While completely draining the pond isn’t necessary, there are some cold-water pond prep steps you need to take before winter arrives. Here’s a look.
As temperatures drop and leaves start to fall, you need to do your best to keep them out of your pond. Most pond owners install netting over the pond to prevent leaves and debris from building up. After all leaves have fallen, roll up the net, and put it away until next year.
When it comes to learning how to winterize a pond, cleaning and removing debris is an essential step. If you choose not to install netting, you’ll likely have plenty of leaves and debris built up in your pond. Use a long-handled pond net to clean the debris from the bottom of the pond. This is an essential step to take, since any leftover landscaping material at the bottom of the pond will decay over the winter and cause an even bigger problem when spring arrives.
Prune pond plants
Before cold weather arrives, pull all pond plants out of the water, and give them a careful trim. It’s best to remove all foliage down to the plant’s base. The idea here is the same as removing leaves and debris from the pond—all excess foliage must be removed to prevent decomposition. If you fail to take this step, the decomposing plant material creates toxic gas buildup in the water, harming the health of your fish.

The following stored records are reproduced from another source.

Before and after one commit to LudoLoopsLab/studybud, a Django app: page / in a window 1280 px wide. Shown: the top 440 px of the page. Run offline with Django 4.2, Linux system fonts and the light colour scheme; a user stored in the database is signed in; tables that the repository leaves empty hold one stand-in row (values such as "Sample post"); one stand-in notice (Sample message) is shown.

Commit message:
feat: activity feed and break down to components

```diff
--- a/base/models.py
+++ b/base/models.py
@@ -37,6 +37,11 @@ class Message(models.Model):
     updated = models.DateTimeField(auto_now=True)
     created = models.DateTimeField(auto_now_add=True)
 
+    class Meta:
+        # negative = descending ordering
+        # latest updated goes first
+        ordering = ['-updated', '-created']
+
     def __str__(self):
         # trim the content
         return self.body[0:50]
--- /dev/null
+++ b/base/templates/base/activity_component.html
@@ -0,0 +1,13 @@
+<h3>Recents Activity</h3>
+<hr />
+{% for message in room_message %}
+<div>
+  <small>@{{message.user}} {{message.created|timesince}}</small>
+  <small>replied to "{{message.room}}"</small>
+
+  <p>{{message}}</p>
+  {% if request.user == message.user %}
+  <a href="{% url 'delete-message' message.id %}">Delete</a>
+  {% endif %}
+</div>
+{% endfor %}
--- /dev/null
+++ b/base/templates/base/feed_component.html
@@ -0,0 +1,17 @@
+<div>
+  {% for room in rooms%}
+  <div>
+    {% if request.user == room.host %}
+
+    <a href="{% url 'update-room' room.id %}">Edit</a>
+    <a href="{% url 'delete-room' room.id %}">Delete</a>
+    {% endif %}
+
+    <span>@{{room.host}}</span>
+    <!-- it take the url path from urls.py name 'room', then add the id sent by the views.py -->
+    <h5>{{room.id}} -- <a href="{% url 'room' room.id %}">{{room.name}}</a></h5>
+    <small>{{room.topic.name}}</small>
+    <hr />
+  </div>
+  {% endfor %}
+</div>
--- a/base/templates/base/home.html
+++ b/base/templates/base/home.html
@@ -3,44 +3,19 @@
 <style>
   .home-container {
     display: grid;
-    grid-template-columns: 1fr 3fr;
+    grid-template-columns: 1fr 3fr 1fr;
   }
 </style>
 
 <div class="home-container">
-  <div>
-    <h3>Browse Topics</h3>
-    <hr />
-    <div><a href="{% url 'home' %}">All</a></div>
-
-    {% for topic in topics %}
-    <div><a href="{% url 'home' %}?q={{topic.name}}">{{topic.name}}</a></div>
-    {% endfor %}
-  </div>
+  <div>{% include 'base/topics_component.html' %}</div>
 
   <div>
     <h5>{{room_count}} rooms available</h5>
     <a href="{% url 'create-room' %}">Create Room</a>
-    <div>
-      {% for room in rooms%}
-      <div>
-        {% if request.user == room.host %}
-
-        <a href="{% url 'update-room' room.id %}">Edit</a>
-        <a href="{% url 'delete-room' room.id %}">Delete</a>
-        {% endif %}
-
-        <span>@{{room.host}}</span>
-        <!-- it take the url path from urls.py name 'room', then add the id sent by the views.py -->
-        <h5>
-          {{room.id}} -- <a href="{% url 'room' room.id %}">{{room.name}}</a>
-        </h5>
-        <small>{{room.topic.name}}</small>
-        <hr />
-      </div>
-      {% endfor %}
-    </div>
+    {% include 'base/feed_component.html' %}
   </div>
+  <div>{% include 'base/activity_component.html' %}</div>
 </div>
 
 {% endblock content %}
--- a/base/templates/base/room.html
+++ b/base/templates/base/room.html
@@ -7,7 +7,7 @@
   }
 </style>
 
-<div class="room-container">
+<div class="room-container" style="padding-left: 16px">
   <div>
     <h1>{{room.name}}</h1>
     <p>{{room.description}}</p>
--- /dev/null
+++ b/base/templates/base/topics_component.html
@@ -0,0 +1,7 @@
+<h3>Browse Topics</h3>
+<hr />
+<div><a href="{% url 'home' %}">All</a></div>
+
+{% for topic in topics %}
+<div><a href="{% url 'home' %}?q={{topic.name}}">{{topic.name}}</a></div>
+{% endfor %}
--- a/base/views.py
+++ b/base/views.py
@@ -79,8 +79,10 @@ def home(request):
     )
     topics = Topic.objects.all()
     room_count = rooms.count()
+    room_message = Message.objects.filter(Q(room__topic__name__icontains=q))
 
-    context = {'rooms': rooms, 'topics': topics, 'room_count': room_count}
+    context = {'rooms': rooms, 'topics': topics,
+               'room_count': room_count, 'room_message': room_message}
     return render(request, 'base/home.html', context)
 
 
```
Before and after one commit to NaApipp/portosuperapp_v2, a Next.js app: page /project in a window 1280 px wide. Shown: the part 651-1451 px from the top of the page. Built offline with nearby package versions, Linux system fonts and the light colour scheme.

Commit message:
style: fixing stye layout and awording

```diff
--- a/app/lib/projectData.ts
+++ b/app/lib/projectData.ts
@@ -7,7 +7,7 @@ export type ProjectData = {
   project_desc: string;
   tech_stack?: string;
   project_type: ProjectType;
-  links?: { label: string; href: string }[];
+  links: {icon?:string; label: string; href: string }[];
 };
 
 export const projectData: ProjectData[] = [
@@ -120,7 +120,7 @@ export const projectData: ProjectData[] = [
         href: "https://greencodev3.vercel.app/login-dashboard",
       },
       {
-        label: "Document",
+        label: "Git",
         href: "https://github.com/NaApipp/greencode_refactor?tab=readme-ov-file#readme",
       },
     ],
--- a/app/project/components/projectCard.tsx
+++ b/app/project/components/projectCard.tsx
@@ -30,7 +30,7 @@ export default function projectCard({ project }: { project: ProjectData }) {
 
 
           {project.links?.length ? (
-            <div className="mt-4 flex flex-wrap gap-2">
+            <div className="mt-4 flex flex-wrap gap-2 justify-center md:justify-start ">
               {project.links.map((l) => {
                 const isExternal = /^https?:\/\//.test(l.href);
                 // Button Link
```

Add cold-water bacteria
There are special cold-water bacteria that aid in the breakdown of fish waste and debris. Talk to your pond maintenance professionals, and determine what blend of bacteria is best for your garden pond. Choosing the right cold-water bacteria not only keeps the water cleaner throughout the winter, but it also prevents toxic gas buildup from harming the plant and animal life in the pond.
Turn off the pump
If your garden pond has a pumping system (most do), shut down the pump, and clean the filter before winter arrives. Any other components that stick out of the surface of the water (like waterfall tubing or fountain attachments) should be removed at this time as well, keeping them from getting damaged if temperatures do reach the freezing point.
Add a heater
Keeping fish in your pond throughout the winter? It’s smart to invest in a floating pond heater or deicer to keep them comfortable regardless of the temperature outside.
Since you do need to winterize your pond, waste no time in getting the job done before winter truly arrives. Contact Arizona Pool & Pond Company today. We know what it takes to get your pond in shape for the upcoming winter.